Work instruction ->
Every line below should be duplicated exactly.

***

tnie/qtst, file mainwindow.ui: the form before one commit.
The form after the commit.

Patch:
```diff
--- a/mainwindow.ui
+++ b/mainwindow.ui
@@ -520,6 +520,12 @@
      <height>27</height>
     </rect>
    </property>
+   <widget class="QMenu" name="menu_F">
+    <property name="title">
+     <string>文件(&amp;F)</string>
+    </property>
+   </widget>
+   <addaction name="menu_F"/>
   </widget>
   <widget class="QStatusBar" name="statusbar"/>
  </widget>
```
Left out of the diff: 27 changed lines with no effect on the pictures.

***

Response below ->
tnie/qtst, file mainwindow.ui: the form before one commit.
The form after the commit.

Patch:
```diff
--- a/mainwindow.ui
+++ b/mainwindow.ui
@@ -520,6 +520,12 @@
      <height>27</height>
     </rect>
    </property>
+   <widget class="QMenu" name="menu_F">
+    <property name="title">
+     <string>文件(&amp;F)</string>
+    </property>
+   </widget>
+   <addaction name="menu_F"/>
   </widget>
   <widget class="QStatusBar" name="statusbar"/>
  </widget>
```
Left out of the diff: 27 changed lines with no effect on the pictures.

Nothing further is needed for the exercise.